Ellen Ripley is rescued by a deep salvage team after being in hypersleep for 57 years. The moon that the Nostromo visited has been colonized, but contact is lost. This time, colonial marines have impressive firepower, but will that be enough?
History is turned on its comic head when, in 10th century England, King Arthur travels the countryside to find knights who will join him at the Round Table in Camelot. Gathering up the men is a tale in itself but after a bit of a party at Camelot, many decide to leave only to be stopped by God who sends them on a quest: to find the Holy Grail. After a series of individual adventures, the knights are reunited but must face a wizard named Tim, killer rabbits and lessons in the use of holy hand grenades. Their quest comes to an end however when the police intervene - just what you would expect in a Monty Python movie.Written by

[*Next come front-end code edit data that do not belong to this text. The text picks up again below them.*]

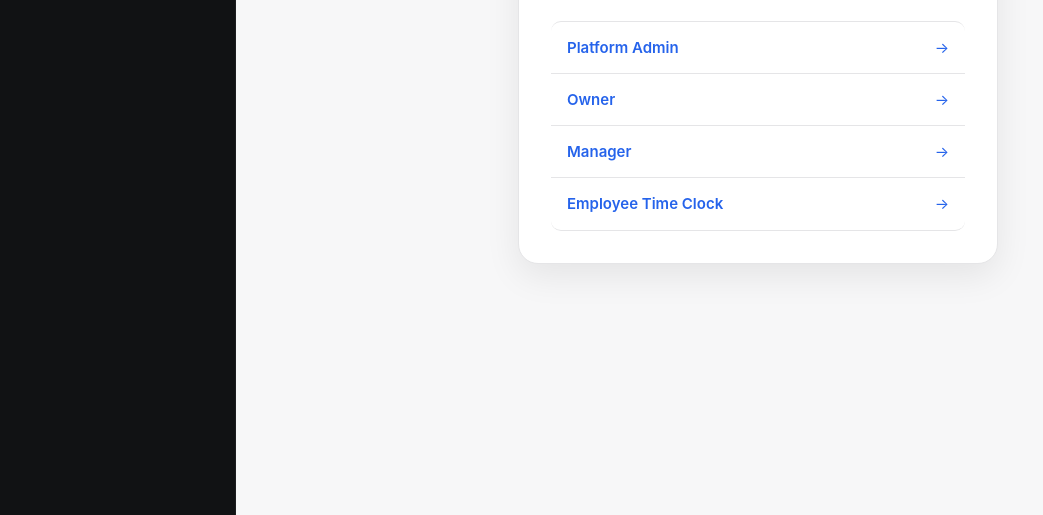
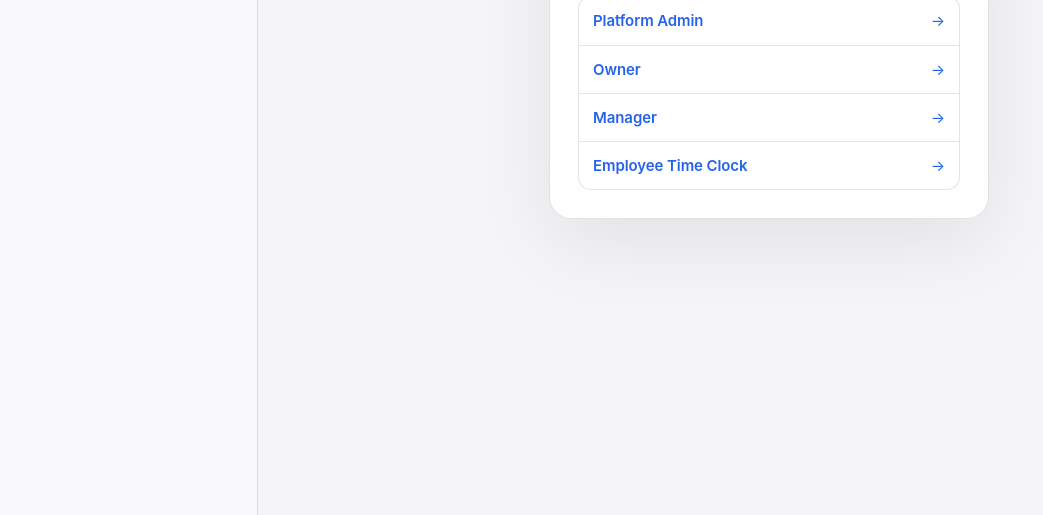
Before and after one commit to klamichhane1025/onepoint-timeclock, a plain HTML site: page manager.html in a window 1280 px wide. Shown: the part 285-800 px from the top of the page, without its empty margins (0-1043 px from the left). Drawn offline with nearby package versions, Linux system fonts and the light colour scheme.

Commit message:
Apply Puppertino design to legacy Manager entry

```diff
--- a/manager.html
+++ b/manager.html
@@ -1 +1 @@
-<!doctype html><html lang="en"><head><meta charset="utf-8"><meta name="viewport" content="width=device-width,initial-scale=1"><meta name="robots" content="noindex,nofollow"><title>OnePoint Manager</title><link rel="stylesheet" href="/styles.css"></head><body><div class="app"><aside class="side"><div class="brand">OnePoint<small>Time & Attendance</small></div><nav class="nav" id="nav"></nav><div class="sideBottom" id="sideBottom"><div class="plan"><b>Production Test</b><span>Supabase connected</span></div><a class="btn secondary" href="/timeclock">Employee Clock</a></div></aside><section class="main"><header class="top"><div><div class="eyebrow" id="eyebrow">ONEPOINT</div><h1 id="title">Loading…</h1></div><div class="who" id="who"></div></header><main class="content" id="content"></main></section></div><div class="back hidden" id="back"></div><aside class="drawer hidden" id="drawer"></aside><div class="toast" id="toast"></div><script src="https://cdn.jsdelivr.net/npm/@supabase/supabase-js@2"></script><script src="/production.js"></script><script src="/ui-messages.js"></script></body></html>
+<!doctype html><html lang="en"><head><meta charset="utf-8"><meta name="viewport" content="width=device-width,initial-scale=1"><meta name="robots" content="noindex,nofollow"><title>OnePoint Manager</title><link rel="stylesheet" href="/styles.css"><link rel="stylesheet" href="/puppertino-platform.css?v=20260914-1"></head><body><div class="app"><aside class="side"><div class="brand">OnePoint<small>Time & Attendance</small></div><nav class="nav" id="nav"></nav><div class="sideBottom" id="sideBottom"><div class="plan"><b>OnePoint Manager</b><span>Store operations</span></div><a class="btn secondary" href="/timeclock">Employee Clock</a></div></aside><section class="main"><header class="top"><div><div class="eyebrow" id="eyebrow">ONEPOINT</div><h1 id="title">Loading…</h1></div><div class="who" id="who"></div></header><main class="content" id="content"></main></section></div><div class="back hidden" id="back"></div><aside class="drawer hidden" id="drawer"></aside><div class="toast" id="toast"></div><script src="https://cdn.jsdelivr.net/npm/@supabase/supabase-js@2"></script><script src="/production.js"></script><script src="/ui-messages.js"></script><script src="/puppertino-platform.js?v=20260914-1"></script></body></html>
```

When Sir Galahad arrives at Castle Anthrax, he is told by Zoot that "8 score" (160) blondes and brunettes reside there. Later on, when Sir Lancelot comes to "rescue" him, he protests that he can handle "150" girls. See more »
In the Special Edition DVD, when you play the film, at first a film called "Dentist On the Job" starts playing, and it goes up until the end of its opening credits, then you hear someone saying that they put in the wrong film. The film stops, a quick reel change slide is put up, then the real movie starts. See more »
The "restored" DVD version of the film includes a grand total of 23 seconds cut from the original release. Dingo, just before explaining the punishment of lighting the Grail Beacon, turns to the audience and asks "Do you think this scene should have been cut?" and then 'debating' the issue with the Constitutional Peasants and the 3-Headed Knight. Finally the Old Man from Scene 24, Tim the Enchanter, God and Arthur's army scream "Get on with it!"; the directors feared that this line would invoke a scathing response from critics and so dropped it. When the intact film was shown to a paying audience, however, it received one of the biggest laughs of the film and the directors tried to rescind the cutting order, but it was too late. See more »